We would be doing more than just fiddling with the tape; we would be redoing the play, with Bill Buckner and all the players. And the idea would be to determine the precise cause of the Mets’ joy and Red Sox’ sadness. Was it Buckner’s failing legs, the speed of the ball, the topography of the field? What caused him to miss the ball? And when we think we know the cause, we test our hypothesis. We give him younger legs or smooth out the field and then we see if in this altered set of circumstances, he snags the grounder.
That’s impossible to do in baseball. We don’t have a way to go back in time. We can do it with computer models, of course, in both baseball and biology. But with current technology and our current understanding of development and evolution, we could also do it with a living organism. This ability is largely the result of a new and thriving field of research that has joined together the study of how an embryo develops with the study of how evolution occurs. The idea, in simple terms, is that because the shape or form of an animal emerges as it grows from a fertilized egg to hatching or birth, any evolutionary change in that shape must be reflected in a change in the way the embryo grows.
For example, in a long-tailed ancient bird embryo the tail would have started to develop and continued to develop until the chick hatched with a full tail. The embryos of descendant species, which hatched with no tails, would have to develop in a different way. We can observe the embryos of modern birds as they develop, and if we can pinpoint the moment at which the tail stops growing, we can figure out exactly what events occurred at the molecular level to stop tail growth. We can say—that’s where the change occurred in evolution. And it is an idea we can test. We can try intervening at that moment in the embryo’s growth to change the growth and development signals back to what we believe they were before the tail disappeared in evolution. If we are right, then the long tail should grow. If we can do this with a tail, we ought to be able to do it with teeth, feathers, wings, and feet.
The most studied and most available bird for both laboratory and culinary experiments is the chicken. Why couldn’t we take a chicken embryo and biochemically nudge it this way and that, until what hatched was not a chicken but a small dinosaur, with teeth, forearms with claws, and a tail? No reason at all.
We haven’t done it yet. But we are taking the first small steps. This book is about those steps, the path ahead, what we could learn, and why we should do this experiment.

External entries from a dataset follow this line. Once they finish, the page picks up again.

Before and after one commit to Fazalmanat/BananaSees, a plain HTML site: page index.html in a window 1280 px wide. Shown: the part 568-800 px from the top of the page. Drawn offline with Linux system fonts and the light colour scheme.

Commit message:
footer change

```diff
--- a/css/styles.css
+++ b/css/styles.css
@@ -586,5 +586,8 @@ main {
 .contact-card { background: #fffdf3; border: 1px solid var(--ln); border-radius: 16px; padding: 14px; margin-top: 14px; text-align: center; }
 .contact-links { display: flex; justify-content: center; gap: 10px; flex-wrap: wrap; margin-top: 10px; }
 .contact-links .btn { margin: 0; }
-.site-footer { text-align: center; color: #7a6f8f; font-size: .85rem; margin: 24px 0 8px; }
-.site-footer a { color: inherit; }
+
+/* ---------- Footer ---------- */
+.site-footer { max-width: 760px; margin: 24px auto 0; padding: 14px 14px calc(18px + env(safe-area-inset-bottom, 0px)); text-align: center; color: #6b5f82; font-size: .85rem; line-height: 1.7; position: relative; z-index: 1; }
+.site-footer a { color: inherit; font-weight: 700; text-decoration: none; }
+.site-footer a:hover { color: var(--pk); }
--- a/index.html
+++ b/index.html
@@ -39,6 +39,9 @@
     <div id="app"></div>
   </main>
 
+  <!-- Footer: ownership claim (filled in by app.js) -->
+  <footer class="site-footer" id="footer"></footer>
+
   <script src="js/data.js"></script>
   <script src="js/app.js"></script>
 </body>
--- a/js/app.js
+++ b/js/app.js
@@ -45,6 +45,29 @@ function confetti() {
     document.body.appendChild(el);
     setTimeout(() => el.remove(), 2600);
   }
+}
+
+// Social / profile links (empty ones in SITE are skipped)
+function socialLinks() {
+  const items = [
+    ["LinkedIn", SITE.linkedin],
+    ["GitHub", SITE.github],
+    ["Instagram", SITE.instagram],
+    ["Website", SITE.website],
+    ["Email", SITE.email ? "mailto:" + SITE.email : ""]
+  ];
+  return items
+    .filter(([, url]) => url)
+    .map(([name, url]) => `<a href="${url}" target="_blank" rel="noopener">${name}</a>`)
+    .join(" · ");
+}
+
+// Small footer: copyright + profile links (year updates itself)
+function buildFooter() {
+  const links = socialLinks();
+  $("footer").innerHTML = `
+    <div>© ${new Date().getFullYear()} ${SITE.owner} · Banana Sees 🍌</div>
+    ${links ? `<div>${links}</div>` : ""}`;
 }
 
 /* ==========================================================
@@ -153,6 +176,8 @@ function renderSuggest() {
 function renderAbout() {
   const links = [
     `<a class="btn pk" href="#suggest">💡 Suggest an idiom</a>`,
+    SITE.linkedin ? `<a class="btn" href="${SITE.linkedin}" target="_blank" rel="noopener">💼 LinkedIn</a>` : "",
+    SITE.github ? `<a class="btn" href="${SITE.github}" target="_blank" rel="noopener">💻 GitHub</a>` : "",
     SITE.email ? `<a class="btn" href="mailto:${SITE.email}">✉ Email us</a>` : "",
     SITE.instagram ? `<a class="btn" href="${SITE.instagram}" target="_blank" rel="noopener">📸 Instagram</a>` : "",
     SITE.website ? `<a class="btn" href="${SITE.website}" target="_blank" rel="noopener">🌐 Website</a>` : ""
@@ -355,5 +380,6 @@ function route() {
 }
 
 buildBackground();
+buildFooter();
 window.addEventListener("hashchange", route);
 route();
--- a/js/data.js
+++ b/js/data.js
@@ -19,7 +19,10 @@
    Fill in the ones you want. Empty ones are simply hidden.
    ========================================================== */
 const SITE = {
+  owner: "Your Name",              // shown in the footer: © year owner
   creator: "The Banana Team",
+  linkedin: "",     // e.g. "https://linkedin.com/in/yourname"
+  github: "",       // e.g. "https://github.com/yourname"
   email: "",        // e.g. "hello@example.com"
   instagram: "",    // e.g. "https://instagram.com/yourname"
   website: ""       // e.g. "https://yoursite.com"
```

Hatching a dinosaur from a chicken’s egg may sound like something that belongs in a movie. It seems very remote from my specialty, vertebrate paleontology, in particular the study of dinosaurs. Paleontologists, after all, are the slightly eccentric folks who dig up old bones in sun-drenched badlands and like to talk too much about skulls and femurs. Well, that may be true, as far as it goes. But that’s only part of the story. At heart, every paleontologist is as much Frank Buck as Stephen Jay Gould.

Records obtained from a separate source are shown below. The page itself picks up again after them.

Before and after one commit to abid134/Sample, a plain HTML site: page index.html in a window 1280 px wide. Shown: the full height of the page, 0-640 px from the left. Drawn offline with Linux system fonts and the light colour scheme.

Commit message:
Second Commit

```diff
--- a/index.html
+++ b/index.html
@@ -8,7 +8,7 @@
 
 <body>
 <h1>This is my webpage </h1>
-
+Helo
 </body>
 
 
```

Frank Buck was a real person who became a hero of movies and books before and after World War II. He went into the jungles and remote places of the world and brought back not fossils, but exotic living animals. He was—and this appealed to many a small boy—not a hunter who killed his prey, but a collector of live animals. And his motto, once as well known as any of today’s catchphrases, was: Bring ’em back alive.
Well, paleontologists may deal with the long dead. But at the heart of all the digging and preparation of skeletons and museum displays is the attempt to reconstruct the past, to re-create moments in the history of life. What we would really love to do, if we could, is bring ’em back alive.